# Exercise aim
Each line of the data holding "binding" should be found and copied.

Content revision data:
━━━━━━━━━━━━━━━━━━━━

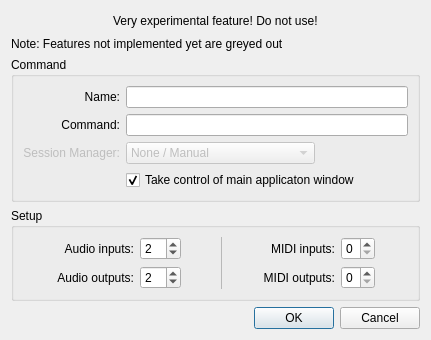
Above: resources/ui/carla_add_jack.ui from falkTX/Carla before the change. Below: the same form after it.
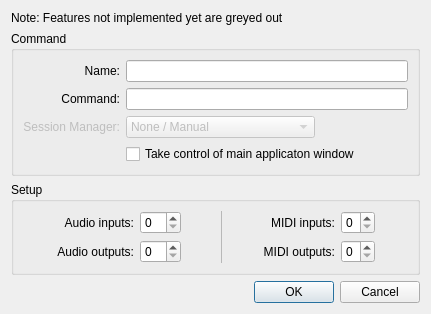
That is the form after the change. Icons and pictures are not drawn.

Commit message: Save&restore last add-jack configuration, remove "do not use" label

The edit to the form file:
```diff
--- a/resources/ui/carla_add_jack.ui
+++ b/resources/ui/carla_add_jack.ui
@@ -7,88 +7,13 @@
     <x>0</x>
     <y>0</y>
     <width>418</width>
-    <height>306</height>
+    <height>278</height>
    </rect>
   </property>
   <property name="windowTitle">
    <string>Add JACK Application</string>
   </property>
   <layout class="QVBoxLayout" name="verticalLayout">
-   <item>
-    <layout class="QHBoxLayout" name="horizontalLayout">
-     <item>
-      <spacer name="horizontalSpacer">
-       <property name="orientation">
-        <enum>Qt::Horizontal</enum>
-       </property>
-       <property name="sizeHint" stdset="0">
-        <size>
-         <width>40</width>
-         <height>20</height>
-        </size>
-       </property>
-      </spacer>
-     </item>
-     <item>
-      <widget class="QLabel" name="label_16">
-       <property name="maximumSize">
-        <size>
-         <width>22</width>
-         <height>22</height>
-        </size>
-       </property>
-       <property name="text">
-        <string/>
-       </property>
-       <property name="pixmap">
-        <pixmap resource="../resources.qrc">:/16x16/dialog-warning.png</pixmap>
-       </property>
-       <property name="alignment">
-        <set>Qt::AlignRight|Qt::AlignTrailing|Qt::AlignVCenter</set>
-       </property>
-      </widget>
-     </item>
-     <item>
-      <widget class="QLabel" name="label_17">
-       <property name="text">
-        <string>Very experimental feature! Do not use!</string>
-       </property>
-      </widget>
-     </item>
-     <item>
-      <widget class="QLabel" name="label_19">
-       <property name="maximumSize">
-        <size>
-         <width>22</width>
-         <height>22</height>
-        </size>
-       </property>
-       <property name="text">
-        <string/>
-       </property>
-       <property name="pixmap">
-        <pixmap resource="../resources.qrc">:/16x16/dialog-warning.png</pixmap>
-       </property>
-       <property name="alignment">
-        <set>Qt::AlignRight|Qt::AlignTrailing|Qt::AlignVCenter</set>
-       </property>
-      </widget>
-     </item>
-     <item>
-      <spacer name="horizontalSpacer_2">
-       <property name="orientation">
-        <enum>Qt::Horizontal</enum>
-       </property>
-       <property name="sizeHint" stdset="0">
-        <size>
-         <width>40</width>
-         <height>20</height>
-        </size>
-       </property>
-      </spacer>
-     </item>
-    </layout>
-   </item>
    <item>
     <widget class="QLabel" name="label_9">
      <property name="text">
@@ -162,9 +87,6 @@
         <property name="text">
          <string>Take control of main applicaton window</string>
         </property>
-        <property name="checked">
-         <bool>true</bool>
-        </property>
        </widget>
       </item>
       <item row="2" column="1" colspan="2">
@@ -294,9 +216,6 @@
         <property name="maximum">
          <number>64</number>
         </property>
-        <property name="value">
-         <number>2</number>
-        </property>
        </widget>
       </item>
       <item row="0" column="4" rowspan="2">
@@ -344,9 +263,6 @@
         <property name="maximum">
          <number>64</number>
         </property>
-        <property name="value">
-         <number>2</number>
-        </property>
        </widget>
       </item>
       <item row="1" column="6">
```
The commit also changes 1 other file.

━━━━━━━━━━━━━━━━━━━━

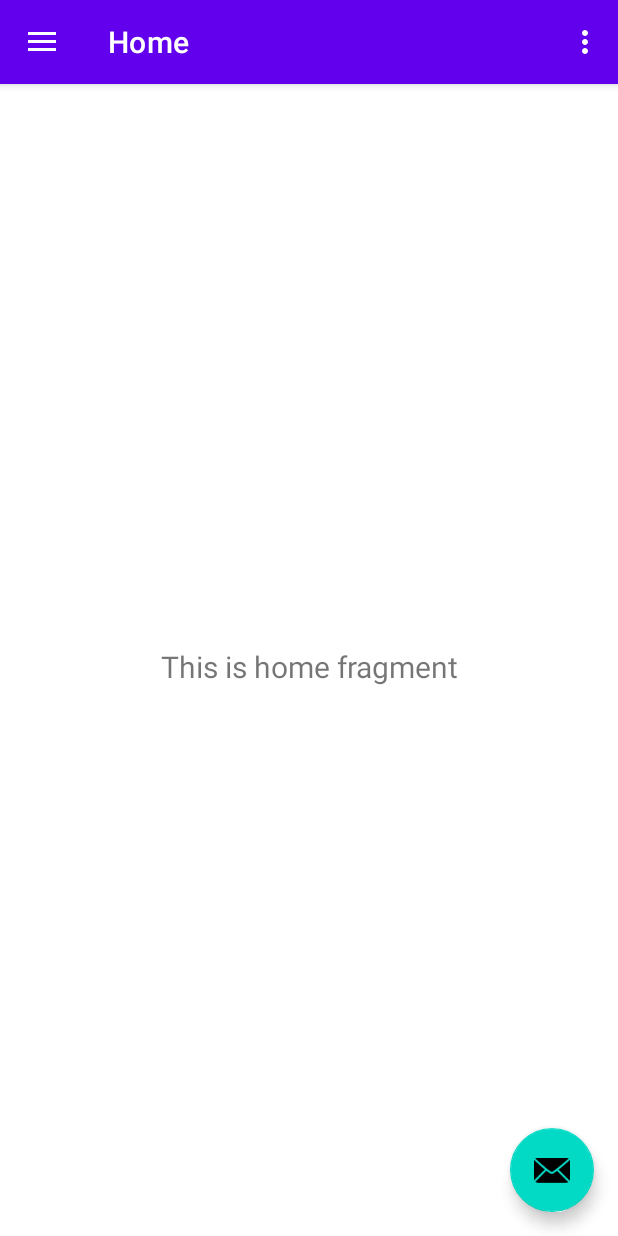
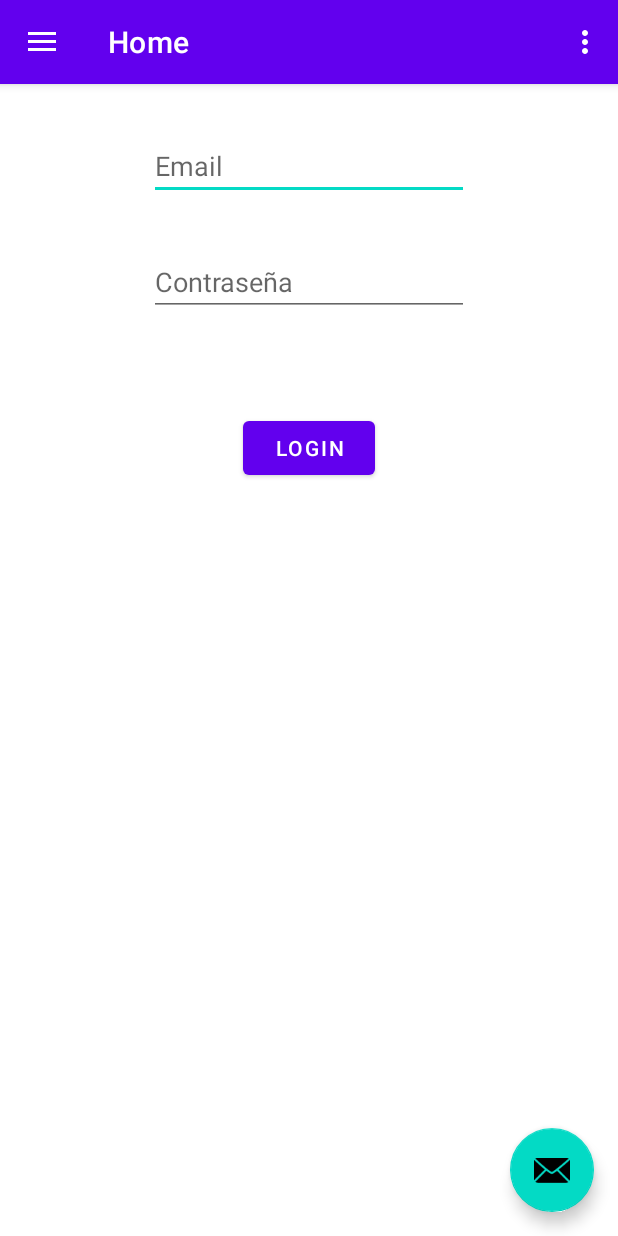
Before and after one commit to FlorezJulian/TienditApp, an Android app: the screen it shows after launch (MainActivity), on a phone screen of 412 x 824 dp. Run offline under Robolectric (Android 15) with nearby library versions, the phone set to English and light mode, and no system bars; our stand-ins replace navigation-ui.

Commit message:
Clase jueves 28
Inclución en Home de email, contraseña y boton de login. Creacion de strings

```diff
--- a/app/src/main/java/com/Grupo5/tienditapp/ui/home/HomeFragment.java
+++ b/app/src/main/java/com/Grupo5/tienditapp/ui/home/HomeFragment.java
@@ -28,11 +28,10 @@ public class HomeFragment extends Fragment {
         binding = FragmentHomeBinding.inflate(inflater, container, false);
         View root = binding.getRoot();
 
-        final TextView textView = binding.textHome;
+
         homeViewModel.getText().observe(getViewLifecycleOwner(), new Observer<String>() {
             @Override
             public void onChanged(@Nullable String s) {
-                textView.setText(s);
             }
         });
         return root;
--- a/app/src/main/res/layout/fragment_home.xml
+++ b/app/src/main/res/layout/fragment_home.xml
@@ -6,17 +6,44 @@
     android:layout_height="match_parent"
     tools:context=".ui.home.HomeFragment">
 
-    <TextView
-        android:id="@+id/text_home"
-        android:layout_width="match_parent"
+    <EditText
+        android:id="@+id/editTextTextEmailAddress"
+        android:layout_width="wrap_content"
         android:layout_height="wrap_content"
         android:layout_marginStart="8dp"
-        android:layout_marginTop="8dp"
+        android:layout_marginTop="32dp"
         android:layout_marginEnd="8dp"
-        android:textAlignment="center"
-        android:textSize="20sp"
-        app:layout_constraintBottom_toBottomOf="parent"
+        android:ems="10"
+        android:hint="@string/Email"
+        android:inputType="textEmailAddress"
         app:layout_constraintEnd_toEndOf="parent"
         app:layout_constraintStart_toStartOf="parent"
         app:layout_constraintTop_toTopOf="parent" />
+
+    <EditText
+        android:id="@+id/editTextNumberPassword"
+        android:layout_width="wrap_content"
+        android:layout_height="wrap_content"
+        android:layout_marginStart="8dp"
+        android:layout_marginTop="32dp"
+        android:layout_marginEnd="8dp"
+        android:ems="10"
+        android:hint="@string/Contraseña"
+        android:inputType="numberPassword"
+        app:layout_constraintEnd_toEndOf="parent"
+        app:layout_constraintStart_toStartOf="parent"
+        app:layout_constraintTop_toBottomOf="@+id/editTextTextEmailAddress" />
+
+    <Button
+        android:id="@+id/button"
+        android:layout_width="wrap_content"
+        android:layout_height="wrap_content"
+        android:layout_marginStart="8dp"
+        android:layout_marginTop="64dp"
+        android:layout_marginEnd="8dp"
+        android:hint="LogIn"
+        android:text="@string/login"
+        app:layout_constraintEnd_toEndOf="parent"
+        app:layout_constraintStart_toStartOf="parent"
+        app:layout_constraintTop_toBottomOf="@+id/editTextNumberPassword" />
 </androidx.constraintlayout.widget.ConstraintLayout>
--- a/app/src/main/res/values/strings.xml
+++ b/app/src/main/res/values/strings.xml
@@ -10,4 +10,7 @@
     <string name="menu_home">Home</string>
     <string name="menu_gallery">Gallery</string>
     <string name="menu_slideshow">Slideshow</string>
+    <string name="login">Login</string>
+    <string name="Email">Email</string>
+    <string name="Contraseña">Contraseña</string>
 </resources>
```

━━━━━━━━━━━━━━━━━━━━

# Result of this task
         binding = FragmentHomeBinding.inflate(inflater, container, false);
         View root = binding.getRoot();
-        final TextView textView = binding.textHome;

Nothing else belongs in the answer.